[[ DATA RECORDS open ]]

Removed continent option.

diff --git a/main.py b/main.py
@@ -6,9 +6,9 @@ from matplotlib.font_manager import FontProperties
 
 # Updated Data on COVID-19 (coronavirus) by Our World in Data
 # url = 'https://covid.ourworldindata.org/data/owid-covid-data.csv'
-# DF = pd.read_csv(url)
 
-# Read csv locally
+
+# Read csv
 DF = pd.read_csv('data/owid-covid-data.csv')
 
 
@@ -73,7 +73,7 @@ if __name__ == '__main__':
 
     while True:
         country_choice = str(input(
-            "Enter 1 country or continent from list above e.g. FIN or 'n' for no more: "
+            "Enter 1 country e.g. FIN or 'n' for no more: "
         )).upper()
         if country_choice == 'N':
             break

[[ DATA RECORDS closed ]]
[[ DATA RECORDS open ]]

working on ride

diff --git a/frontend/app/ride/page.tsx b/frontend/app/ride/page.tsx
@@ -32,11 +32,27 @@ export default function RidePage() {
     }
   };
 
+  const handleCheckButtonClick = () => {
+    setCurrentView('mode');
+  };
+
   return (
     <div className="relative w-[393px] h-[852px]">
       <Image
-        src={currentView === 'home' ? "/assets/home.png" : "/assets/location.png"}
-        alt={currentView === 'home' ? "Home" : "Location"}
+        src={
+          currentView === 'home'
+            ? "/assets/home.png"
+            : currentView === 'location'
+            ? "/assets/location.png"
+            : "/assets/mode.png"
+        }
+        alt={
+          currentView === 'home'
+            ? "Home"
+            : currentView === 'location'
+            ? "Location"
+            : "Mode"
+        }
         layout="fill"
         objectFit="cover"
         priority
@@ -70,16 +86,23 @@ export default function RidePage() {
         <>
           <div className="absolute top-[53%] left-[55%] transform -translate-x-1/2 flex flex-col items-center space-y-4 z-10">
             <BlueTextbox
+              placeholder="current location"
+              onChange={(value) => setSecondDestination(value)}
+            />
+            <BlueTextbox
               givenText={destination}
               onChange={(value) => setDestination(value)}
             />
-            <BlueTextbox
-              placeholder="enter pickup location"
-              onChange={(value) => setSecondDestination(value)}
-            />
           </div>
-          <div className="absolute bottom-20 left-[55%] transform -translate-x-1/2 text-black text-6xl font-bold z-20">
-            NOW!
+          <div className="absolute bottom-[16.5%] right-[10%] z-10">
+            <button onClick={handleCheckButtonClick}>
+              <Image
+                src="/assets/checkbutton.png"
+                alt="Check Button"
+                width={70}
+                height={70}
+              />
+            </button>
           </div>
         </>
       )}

[[ DATA RECORDS closed ]]

WORK REQUIRED: From the entries above, copy each line that holds "assets".

ANSWER TO THIS EXERCISE:
-        src={currentView === 'home' ? "/assets/home.png" : "/assets/location.png"}
+            ? "/assets/home.png"
+            ? "/assets/location.png"
+            : "/assets/mode.png"
+                src="/assets/checkbutton.png"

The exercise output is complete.